Saturday night, Michelle Newell of The Conversational hosted as well as waitressed. She'd helped the Friday night and all day Saturday too. She observed:
" I had no idea it was so much work. When I've been here as a customer, well, the food just comes out. You don't know what happens in the kitchen."
Michelle is the most stylish and neatest women I know. She even folds up J-cloths. She actually does what my mum says I should do: she moisturises her elbows.
She made beautiful menus both for the food and the conversation which was made into a graph: 'Emotional Bingo'. What emotions does food provoke in you? This sparked off all kinds of conversations between guests, leading to a gastronomically and philosophically rich evening.
Continuing the 'expert in the shed' series, we had journalist and film maker Calum Walker, a Scottish guru who can answer absolutely any question. He has a wonderfully calm and laid back demeanor, great at the emotional stuff, a good listener while making the odd judicious point. There was a slow trickle down to the shed all evening. One person spent an hour and a half in there, another declared that they had three lovers and what should they do?
A girl who works for Ed Milliband, Secretary of State for Energy and Climate Change was a guest. She said she might bring him, which would be very exciting. I'd like to speak to someone in government about supperclubs.
I still struggle with portion control...getting each plate to look the same. Getting 25-30 covers out as quick as poss is hard especially when you are cooking in big pans on an Aga. I don't have much time to plate up. I'm trying to get everybody served before it goes cold, although warming plates in the simmering oven helps.
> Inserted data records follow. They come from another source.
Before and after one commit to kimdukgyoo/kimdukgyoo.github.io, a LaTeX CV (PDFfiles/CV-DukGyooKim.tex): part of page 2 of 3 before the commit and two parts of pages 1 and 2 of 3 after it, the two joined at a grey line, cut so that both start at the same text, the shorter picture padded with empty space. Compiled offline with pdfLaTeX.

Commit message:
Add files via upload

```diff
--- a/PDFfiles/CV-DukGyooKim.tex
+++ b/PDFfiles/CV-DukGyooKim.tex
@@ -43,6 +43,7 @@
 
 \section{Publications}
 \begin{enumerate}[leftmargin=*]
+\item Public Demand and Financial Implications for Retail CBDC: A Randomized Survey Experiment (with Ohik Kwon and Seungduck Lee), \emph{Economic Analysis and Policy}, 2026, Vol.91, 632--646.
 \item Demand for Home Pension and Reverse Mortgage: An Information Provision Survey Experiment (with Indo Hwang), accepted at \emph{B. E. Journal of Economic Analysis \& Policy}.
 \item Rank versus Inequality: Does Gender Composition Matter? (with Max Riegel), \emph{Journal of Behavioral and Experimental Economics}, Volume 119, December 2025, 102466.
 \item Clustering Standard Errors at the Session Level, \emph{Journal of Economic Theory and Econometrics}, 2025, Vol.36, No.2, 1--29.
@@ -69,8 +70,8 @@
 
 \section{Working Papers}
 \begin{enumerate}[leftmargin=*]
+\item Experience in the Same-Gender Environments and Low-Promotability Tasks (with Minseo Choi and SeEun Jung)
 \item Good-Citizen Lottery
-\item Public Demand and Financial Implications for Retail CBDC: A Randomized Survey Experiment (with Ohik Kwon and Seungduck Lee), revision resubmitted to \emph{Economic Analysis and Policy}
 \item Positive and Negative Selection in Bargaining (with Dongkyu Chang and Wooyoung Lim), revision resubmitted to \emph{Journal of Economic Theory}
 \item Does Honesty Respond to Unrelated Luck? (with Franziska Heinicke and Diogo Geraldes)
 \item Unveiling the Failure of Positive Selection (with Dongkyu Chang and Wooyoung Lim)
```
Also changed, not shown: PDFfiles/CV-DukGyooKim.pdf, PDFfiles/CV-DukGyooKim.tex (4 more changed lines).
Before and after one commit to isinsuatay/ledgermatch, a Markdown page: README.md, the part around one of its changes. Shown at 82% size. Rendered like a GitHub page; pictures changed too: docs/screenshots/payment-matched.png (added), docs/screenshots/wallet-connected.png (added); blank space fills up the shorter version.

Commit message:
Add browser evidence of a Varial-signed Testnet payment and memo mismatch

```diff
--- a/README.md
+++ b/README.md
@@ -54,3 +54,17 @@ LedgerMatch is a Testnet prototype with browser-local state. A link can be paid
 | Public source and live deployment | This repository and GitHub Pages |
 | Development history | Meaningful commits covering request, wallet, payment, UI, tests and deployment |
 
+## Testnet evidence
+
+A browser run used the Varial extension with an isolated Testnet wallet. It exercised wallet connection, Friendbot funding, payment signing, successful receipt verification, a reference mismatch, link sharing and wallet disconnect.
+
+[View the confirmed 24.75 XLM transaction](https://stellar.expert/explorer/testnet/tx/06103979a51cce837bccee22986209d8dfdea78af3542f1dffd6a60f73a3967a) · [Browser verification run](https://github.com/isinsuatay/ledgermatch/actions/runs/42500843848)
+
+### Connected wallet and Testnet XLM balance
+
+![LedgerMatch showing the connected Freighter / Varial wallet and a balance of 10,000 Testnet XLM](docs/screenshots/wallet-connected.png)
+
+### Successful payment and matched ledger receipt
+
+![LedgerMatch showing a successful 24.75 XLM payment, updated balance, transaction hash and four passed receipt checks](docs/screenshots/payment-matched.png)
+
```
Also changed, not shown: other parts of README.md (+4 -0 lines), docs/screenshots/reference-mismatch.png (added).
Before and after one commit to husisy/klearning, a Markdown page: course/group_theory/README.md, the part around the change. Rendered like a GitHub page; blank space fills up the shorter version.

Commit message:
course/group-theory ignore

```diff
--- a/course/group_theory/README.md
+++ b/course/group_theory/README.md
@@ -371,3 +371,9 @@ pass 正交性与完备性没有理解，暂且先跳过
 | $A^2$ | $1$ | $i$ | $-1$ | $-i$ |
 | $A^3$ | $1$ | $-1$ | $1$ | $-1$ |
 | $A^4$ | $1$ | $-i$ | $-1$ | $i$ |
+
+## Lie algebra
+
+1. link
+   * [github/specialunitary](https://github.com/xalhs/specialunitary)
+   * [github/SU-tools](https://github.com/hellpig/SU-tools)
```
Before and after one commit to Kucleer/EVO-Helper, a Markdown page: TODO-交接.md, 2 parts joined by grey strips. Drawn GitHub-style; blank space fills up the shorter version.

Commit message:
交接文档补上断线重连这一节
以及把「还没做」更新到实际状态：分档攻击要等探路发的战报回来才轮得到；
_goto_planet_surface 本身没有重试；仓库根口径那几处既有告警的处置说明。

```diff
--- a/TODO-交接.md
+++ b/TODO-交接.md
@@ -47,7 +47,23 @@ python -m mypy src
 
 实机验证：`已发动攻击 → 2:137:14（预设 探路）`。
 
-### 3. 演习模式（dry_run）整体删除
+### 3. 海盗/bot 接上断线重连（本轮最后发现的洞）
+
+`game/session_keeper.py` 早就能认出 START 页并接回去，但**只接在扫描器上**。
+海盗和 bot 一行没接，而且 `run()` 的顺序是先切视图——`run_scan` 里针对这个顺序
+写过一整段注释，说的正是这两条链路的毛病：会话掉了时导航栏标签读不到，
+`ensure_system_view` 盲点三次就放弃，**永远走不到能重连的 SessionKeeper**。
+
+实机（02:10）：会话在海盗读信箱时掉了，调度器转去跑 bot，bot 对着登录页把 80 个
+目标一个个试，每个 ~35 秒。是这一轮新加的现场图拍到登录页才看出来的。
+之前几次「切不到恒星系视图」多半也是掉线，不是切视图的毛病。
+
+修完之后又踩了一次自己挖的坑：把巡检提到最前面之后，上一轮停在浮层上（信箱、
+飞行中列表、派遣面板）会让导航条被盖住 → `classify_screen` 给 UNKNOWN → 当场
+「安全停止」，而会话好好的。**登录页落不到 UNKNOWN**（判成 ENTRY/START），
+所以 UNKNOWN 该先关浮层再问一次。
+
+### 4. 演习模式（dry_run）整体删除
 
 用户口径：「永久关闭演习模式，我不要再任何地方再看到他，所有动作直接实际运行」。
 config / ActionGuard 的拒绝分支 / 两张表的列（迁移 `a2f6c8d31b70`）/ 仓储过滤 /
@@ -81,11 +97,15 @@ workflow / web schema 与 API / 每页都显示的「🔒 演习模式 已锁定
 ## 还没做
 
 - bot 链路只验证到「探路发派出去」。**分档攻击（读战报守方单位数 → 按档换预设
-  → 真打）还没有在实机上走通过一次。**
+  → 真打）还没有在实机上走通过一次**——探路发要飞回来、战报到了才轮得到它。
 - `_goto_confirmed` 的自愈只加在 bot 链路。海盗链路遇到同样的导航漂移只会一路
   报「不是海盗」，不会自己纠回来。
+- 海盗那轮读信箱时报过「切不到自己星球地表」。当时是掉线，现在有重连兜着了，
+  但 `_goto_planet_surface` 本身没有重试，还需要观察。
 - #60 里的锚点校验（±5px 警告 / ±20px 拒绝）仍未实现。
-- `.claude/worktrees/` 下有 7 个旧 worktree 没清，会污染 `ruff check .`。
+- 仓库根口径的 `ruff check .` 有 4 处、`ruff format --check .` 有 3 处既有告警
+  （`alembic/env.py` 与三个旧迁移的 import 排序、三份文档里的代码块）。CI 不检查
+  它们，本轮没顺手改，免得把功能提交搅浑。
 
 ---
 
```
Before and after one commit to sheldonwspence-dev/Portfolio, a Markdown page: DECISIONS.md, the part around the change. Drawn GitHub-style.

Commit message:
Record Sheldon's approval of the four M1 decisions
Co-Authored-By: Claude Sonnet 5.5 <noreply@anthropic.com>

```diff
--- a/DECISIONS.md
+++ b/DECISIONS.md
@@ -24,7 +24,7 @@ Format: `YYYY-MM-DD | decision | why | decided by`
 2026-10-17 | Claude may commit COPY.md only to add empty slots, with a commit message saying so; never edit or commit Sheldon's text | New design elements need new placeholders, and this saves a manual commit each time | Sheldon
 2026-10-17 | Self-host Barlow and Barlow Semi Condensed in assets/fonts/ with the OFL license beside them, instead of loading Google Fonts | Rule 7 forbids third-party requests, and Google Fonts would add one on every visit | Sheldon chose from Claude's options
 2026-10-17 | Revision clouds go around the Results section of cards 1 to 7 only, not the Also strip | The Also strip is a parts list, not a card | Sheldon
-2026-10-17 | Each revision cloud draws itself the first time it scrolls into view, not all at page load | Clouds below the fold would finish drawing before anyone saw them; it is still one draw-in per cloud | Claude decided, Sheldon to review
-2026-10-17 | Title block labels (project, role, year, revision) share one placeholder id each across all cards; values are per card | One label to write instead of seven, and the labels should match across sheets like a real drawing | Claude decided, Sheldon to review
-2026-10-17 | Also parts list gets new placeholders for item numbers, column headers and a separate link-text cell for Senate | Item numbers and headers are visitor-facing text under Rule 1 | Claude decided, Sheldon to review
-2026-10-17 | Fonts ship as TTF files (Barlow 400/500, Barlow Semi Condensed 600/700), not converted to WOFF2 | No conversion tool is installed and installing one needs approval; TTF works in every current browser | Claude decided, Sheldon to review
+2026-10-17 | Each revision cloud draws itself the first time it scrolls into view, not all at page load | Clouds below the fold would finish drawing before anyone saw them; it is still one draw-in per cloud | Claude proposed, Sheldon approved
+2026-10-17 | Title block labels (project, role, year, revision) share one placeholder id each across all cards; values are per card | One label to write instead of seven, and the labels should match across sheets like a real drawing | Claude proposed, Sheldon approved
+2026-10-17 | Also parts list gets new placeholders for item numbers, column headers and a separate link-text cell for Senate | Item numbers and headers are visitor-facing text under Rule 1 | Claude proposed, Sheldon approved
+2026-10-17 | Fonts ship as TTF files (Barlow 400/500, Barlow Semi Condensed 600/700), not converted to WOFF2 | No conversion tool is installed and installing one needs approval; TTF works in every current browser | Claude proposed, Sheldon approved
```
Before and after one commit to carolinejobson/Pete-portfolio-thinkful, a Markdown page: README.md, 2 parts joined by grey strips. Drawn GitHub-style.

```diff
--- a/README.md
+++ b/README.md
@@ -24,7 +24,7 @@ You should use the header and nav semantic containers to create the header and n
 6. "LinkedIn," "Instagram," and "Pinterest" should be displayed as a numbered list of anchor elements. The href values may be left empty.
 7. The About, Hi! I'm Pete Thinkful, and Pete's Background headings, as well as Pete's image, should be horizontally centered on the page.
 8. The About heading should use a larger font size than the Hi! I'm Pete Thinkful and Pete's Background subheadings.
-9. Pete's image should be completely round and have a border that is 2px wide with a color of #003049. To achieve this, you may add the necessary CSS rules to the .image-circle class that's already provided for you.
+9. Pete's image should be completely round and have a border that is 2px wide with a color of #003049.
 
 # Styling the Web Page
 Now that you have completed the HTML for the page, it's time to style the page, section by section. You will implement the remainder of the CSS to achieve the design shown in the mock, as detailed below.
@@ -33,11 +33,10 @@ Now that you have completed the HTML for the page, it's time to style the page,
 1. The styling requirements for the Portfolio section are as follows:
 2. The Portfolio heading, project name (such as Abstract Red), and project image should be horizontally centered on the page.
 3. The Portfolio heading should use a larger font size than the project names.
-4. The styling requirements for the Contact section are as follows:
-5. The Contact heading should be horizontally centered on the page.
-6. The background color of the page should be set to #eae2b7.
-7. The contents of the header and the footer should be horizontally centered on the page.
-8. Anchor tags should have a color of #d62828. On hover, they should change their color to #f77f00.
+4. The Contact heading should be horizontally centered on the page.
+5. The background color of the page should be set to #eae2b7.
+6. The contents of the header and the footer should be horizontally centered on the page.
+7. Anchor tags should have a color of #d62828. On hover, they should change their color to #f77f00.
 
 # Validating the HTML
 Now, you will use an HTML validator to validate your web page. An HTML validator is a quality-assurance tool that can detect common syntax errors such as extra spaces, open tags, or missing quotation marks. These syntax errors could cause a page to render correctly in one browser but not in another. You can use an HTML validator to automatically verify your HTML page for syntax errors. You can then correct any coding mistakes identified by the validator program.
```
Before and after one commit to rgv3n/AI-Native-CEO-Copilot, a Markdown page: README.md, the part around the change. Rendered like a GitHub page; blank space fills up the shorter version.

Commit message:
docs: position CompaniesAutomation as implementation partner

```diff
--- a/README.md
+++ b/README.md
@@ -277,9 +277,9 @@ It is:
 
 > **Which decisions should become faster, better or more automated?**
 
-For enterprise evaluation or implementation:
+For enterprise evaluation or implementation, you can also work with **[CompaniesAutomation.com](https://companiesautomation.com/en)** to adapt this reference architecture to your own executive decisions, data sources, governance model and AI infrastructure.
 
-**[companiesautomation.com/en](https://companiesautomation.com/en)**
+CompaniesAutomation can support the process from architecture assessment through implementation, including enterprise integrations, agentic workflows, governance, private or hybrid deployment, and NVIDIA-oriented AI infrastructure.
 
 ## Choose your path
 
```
Sometimes I cut it up the portions wrongly, then it looks a bit messy.
It's also difficult to work out how many guests to let in. There is always a couple of no shows. But you don't want to overbook in case everyone turns up..
More pictures to come when I've made room on my hard drive....